Sundance Sets Inaugural Indigenous House With IllumiNative (Exclusive)

The social justice organization will hold events at the film festival Jan. 21 and 22.

By Rebecca Sun

Crystal Echo Hawk
IllumiNative founder Crystal Echo Hawk

Courtesy of IllumiNative

Sundance will continue to see a number of first-time official “houses” dedicated to specific cultural groups during the 2023 festival. IllumiNative, the Indigenous social justice organization founded in 2018, will host the inaugural Indigenous House on Main Street in Park City from Jan. 21 and 22.

“The entertainment industry has always been one of the biggest perpetrators of our erasure, but Native peoples have flipped the script and are breaking barriers and making incredible strides in representation. The Indigenous House is a celebration of the contributions made by Native creatives, artists, filmmakers and the creativity, beauty and strength of Native peoples,” IllumiNative founder and executive director Crystal Echo Hawk said in a statement. “Our hope is to create a space where Native and non-Native peoples can come together in community, learn and get inspired, acknowledge the barriers Native peoples have overcome and still face in the film industry, as well as celebrate the Native films selected for this year and the opportunities in the future to bring more Native stories, talent and voices to audiences.”
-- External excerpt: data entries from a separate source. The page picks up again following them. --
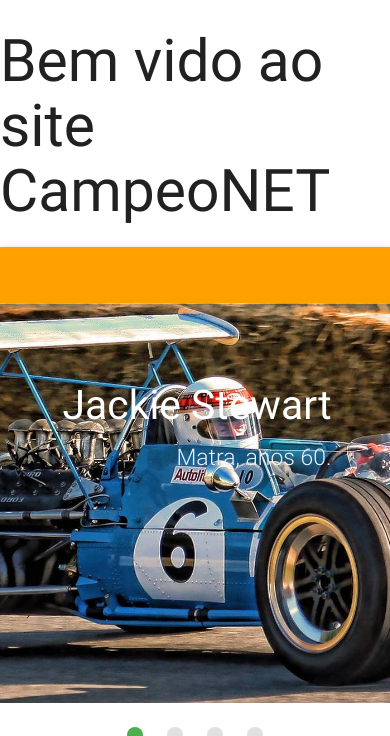
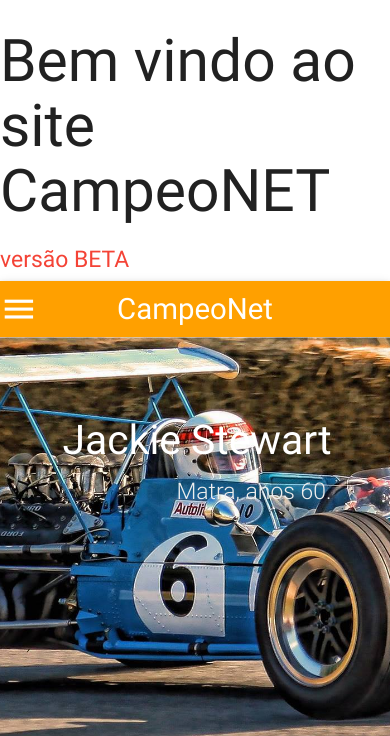
Before and after one commit to apracapinheiro/projetocampeonet, a Django app: template templates/main_page.html in a window 390 px wide. Shown: the top 736 px of the page. Run offline with Django 3.2, Linux system fonts and the light colour scheme; the template is opened without the code that fills it, so the values that code supplies are empty; parts of the project's set-up code (start-up, migrations or seed data) failed here and were passed over; some libraries are stand-ins or nearby versions.

Commit message:
Alteração no menu principal. Corrigido o menu, agora o menu aparece em telas reduzidas (mobiles). Alterações no base.html e main_page.

```diff
--- a/templates/base.html
+++ b/templates/base.html
@@ -2,7 +2,7 @@
 <html>
     <head>
         {#    {% load bootstrap3 %}#}
-        <title>Site do CampeoNET | {% block title %}{% endblock %}</title>
+        <title>Site do CampeoNET | {% block title %}{% endblock %} Versão Beta</title>
         <link href="https://fonts.googleapis.com/icon?family=Material+Icons" rel="stylesheet">
         <link href="{% static 'css/materialize.css' %}" type="text/css" rel="stylesheet" media="screen,projection"/>
         <link href="{% static 'css/style.css' %}" type="text/css" rel="stylesheet" media="screen,projection"/>
@@ -30,37 +30,52 @@
 
     <body>
         <div>
-            <nav class="amber darken-2">
+            <nav class="amber darken-2" role="navigation">
                 <div class="nav-wrapper">
+                    <a id="logo-container" href="/" class="brand-logo center">CampeoNet</a>
+                    <a href="#" data-activates="mobile-demo" class="button-collapse"><i class="material-icons">menu</i> </a>
                     <ul id="nav-mobile" class="left hide-on-med-and-down">
-                       <li><a href="/" class="brand-logo center">CampeoNet</a></li>
+
                         {% if user.is_authenticated %}
                             Bem vindo {{ user.first_name }} {{ user.last_name }}
                             <li><a href="/logout">Logout</a></li>
-                                        <li><a class="dropdown-button" href="#!" data-activates="drop-palpites">Palpites<i class="material-icons right">arrow_drop_down</i></a></li>
-                                        <li><a class="dropdown-button" href="#!" data-activates="drop-pontuacao">Pontuacao<i class="material-icons right">arrow_drop_down</i></a></li>
-
+                            <li><a class="dropdown-button" href="#!" data-activates="drop-palpites">Palpites<i
+                                    class="material-icons right">arrow_drop_down</i></a></li>
+                            <li><a class="dropdown-button" href="#!" data-activates="drop-pontuacao">Pontuacao<i
+                                    class="material-icons right">arrow_drop_down</i></a></li>
                         {% else %}
-                       <li>         <a href="/login/">Login</a></li>
-                       <li>         <a href="/register/">Registrar</a></li>
+                            <li><a href="/login/">Login</a></li>
+                            <li><a href="/register/">Registrar</a></li>
                         {% endif %}
                     </ul>
-                </div>
-            </nav>
-        </div>
-
-
                     <ul id="drop-palpites" class="dropdown-content">
                         <li><a href="{% url 'cadastro-palpite' %}">Realizar palpite</a></li>
                         <li><a href="{% url 'participantes' %}">Ver palpites por participante</a></li>
                         <li class="divider"></li>
                         <li><a href="{% url 'palpites-geral' %}">Todos os palpites</a></li>
                     </ul>
-
                     <ul id="drop-pontuacao" class="dropdown-content">
                         <li><a href="{% url 'pontuacao' %}">Pontuacao geral</a></li>
+                    </ul>
 
+                    <ul class="side-nav" id="mobile-demo">
+                        <a href="/"><i class="material-icons">home</i></a>
+                        <li class="divider"></li>
+                        {% if user.is_authenticated %}
+                            <li><a href="{% url 'cadastro-palpite' %}">Realizar palpite</a></li>
+                            <li><a href="{% url 'participantes' %}">Ver palpites por participante</a></li>
+                            <li><a href="{% url 'palpites-geral' %}">Todos os palpites</a></li>
+                            <li><a href="{% url 'pontuacao' %}">Pontuacao geral</a></li>
+                            <li class="divider"></li>
+                            <li><a href="/logout">Logout</a></li>
+                        {% else %}
+                            <li><a href="/login/">Login</a></li>
+                            <li><a href="/register/">Registrar</a></li>
+                        {% endif %}
                     </ul>
+                </div>
+            </nav>
+        </div>
 
         <div class="slider">
             <ul class="slides">
@@ -96,9 +111,6 @@
         </div>
 
 
-
-
-
         {# Paginas que herdam o base.html, usam o bloco content para o conteúdo do site       #}
         <div class="container row container">
             {% block content %}
@@ -109,12 +121,12 @@
         {#        </div>#}
 
 
-
         <footer class="page-footer amber darken-2">
             <div class="container">
                 <div class="row">
                     <div class="col l6 s12">
                         <h5 class="white-text">CampeoNet</h5>
+
                         <p class="grey-text text-lighten-4">CampeoNet - A emoção da Formula-1 é aqui.</p>
 
 
@@ -141,7 +153,8 @@
             </div>
             <div class="footer-copyright">
                 <div class="container">
-          Desenvolvido por <a class="orange-text text-lighten-3" href="mailto:apracapinheiro@gmail.com">Andre Praca</a>
+                    Desenvolvido por <a class="orange-text text-lighten-3" href="mailto:apracapinheiro@gmail.com">Andre
+                    Praca</a>
                 </div>
             </div>
         </footer>
@@ -165,7 +178,13 @@
 
             $(".dropdown-button").dropdown({hover: true});
         </script>
-
+        <script>
+            $(document).ready(function () {
+                $('.collapsible').collapsible({
+                    accordion: false // A setting that changes the collapsible behavior to expandable instead of the default accordion style
+                });
+            });
+        </script>
         {% block js %}
         {% endblock %}
     </body>
--- a/templates/main_page.html
+++ b/templates/main_page.html
@@ -1,6 +1,6 @@
 {% extends "base.html" %}
-{% block title %}Bem vindo ao site CampeoNET{% endblock %}
-{% block head %}Bem vido ao site CampeoNET {% endblock %}
+{% block title %}Bem vindo ao site CampeoNET {% endblock %}
+{% block head %}Bem vindo ao site CampeoNET <h5 class="red-text">versão BETA</h5> {% endblock %}
 
 {% block content %}
 
```
Also changed, not shown: db.sqlite3. Lines whose indentation alone changed are shown as unchanged.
The two-day schedule of events will include dinners and panel discussions that integrate film with music, fashion and food. Themes discussed will focus on Native impact on pop culture and society, including: Indigenous women and women of color in entertainment; the growing role of tribes as well as Native talent and companies in the film industry; the importance and impact of visibility and representation; and the contribution of Native creatives, activists and other leaders in the entertainment industry.

At Indigenous House, IllumiNative is also expected to unveil its new research on the impact of Native films and television shows on audiences, as well as offer opportunities to partner with and invest in Indigenous creatives and Indian Country. The house is made possible with support from Open Society Foundations, the Pechanga Band of Indians, Pop Culture Collaborative, Decolonizing Wealth Project, The Christensen Fund, Culture Change Fund, MacArthur Foundation and Nielsen.